For some people, genetic testing makes sense. They feel better knowing their background and personal risk factors. For others, genetic testing would only make them more stressed. Which route is right for you? Let’s explore what genetic testing for Alzheimer’s looks like and if there are benefits.

Which Genes Play a Role in the Onset of Alzheimer’s?

Before getting tested for Alzheimer’s, there is one thing to be aware of: these tests are not black and white. There are many variables, such as the fact that you can come back with the gene and not develop Alzheimer’s. You can also come back without the gene yet still get Alzheimer’s.

Most gene tests look at thousands of genes, but in the case of Alzheimer’s testing, only two categories are analyzed. The first is “risk genes” which are more likely to increase a person’s chances of developing the disease. The APoE genes, specifically, are what may indicate a vulnerability to Alzheimer’s.

The second category is “deterministic genes” which are directly related to developing familial Alzheimer’s disease. Gene variations in the three proteins – amyloid precursor protein (APP), presenilin-1 (PS-1) and presenilin-2 (PS-2) will result in Alzheimer’s disease. This sounds frightening, but do be aware that this type of Alzheimer’s accounts for less than 5% of cases.

Why Most Doctors Say No to Genetic Testing

In most cases, physicians agree that genetic testing for Alzheimer’s is not necessary. In fact, it can cause unnecessary psychological stress. It’s also important to consider that once you are tested, the results will go onto your medical record and can be discovered by insurance carriers. Again, most medical professionals opt against testing, especially for asymptomatic people.

The good news is that there are ways to protect yourself and lead a healthier lifestyle. You can’t change your genetics, but you can make choices when it comes to diet and exercise. It’s also important to have an engaging social circle, hobbies and activities that you enjoy participating in and healthy outlets for managing stress.

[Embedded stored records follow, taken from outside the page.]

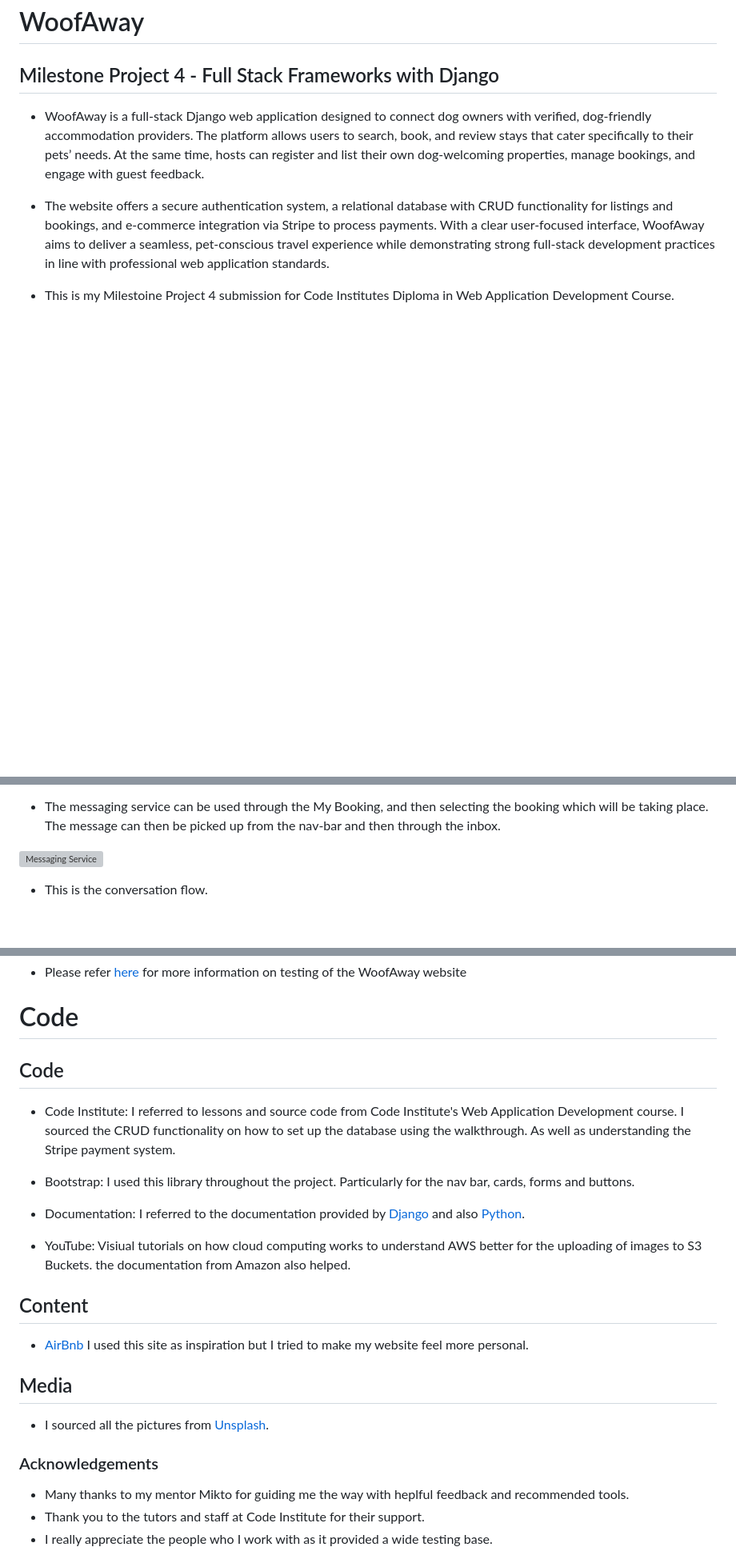
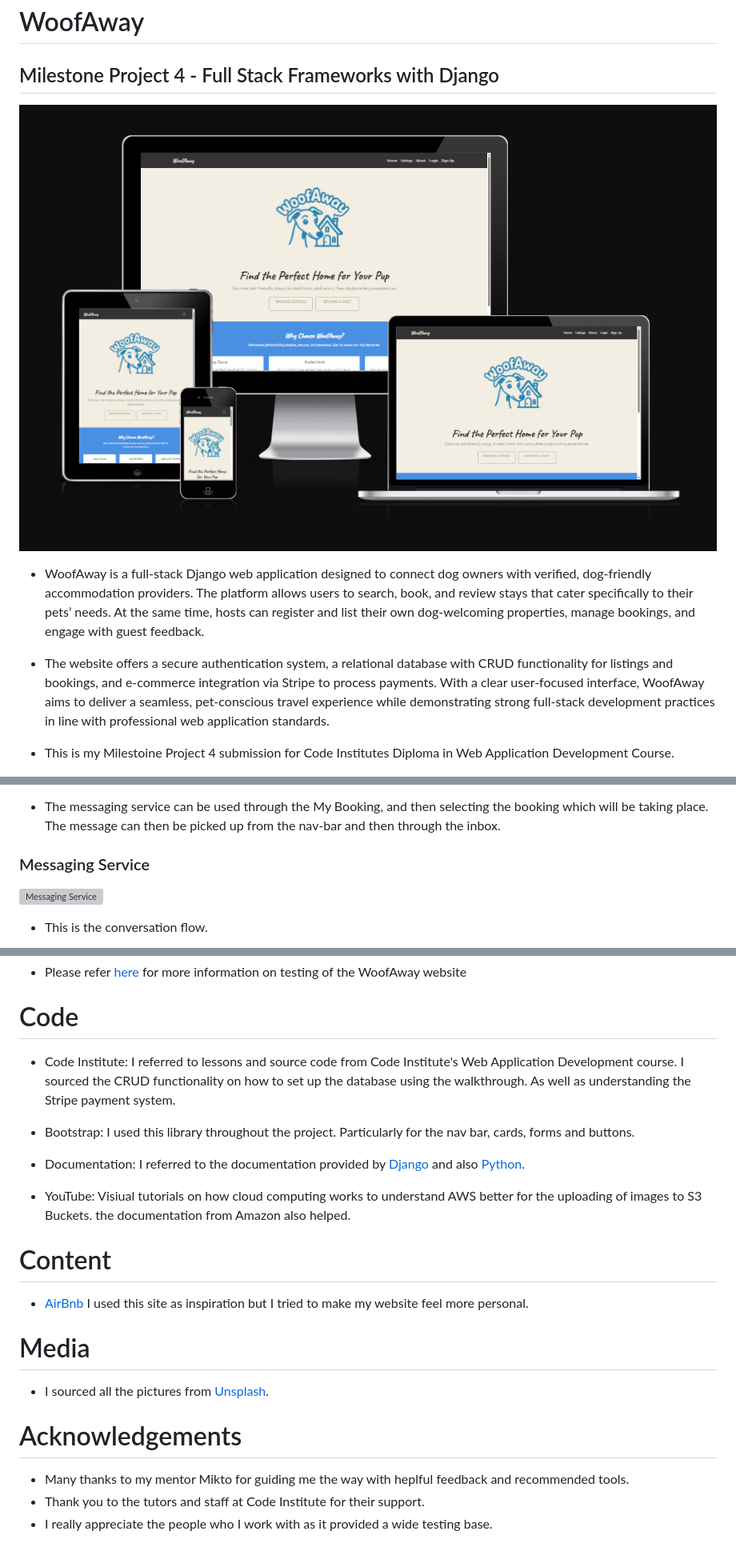
Before and after one commit to FraserR1188/WoofAway, a Markdown page: README.md, 3 parts joined by grey strips. Shown: that part at 80% size. Rendered like a GitHub page; pictures changed too: docs/milestone-image.png (added); blank space fills up the shorter version; grey boxes are pictures that could not be loaded.

```diff
--- a/README.md
+++ b/README.md
@@ -1,6 +1,8 @@
 # WoofAway
 
 ## Milestone Project 4 - Full Stack Frameworks with Django
+
+![Main Image](docs/milestone-image.png)
 
 - WoofAway is a full-stack Django web application designed to connect dog owners with verified, dog-friendly accommodation providers. The platform allows users to search, book, and review stays that cater specifically to their pets’ needs. At the same time, hosts can register and list their own dog-welcoming properties, manage bookings, and engage with guest feedback.
 
@@ -303,6 +349,8 @@ Desktop Wireframe
 - Once a booking is made, as mentioned before, the guest can interact with the host via a messaging service. This is incase the guest has any questions to ask the host on stuff which hasn'e been mentioned in the listing description. Again, I thought this was a nice, user-friendly feature.
 
 - The messaging service can be used through the My Booking, and then selecting the booking which will be taking place. The message can then be picked up from the nav-bar and then through the inbox.
+
+### Messaging Service
 
 ![Messaging Service](docs/README/messaging-service.png)
 
@@ -429,8 +477,6 @@ Desktop Wireframe
 
 # Code
 
-## Code
-
 - Code Institute: I referred to lessons and source code from Code Institute's Web Application Development course. I sourced the CRUD functionality on how to set up the database using the walkthrough. As well as understanding the Stripe payment system.
 
 - Bootstrap: I used this library throughout the project. Particularly for the nav bar, cards, forms and buttons.
@@ -439,15 +485,15 @@ Desktop Wireframe
 
 - YouTube: Visiual tutorials on how cloud computing works to understand AWS better for the uploading of images to S3 Buckets. the documentation from Amazon also helped.
 
-## Content
+# Content
 
 - [AirBnb](https://www.airbnb.co.uk/) I used this site as inspiration but I tried to make my website feel more personal.
 
-## Media
+# Media
 
 - I sourced all the pictures from [Unsplash](https://unsplash.com/).
 
-### Acknowledgements
+# Acknowledgements
 
 - Many thanks to my mentor Mikto for guiding me the way with heplful feedback and recommended tools.
 - Thank you to the tutors and staff at Code Institute for their support.
```
Also changed, not shown: other parts of README.md (+46 -2 lines), TESTING.md (+26 -2 lines), 1 other file.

If you are considering being tested for Alzheimer’s, talk to your doctor about the pros and cons. Each situation is unique, and your doctor will know what’s best for you and your family.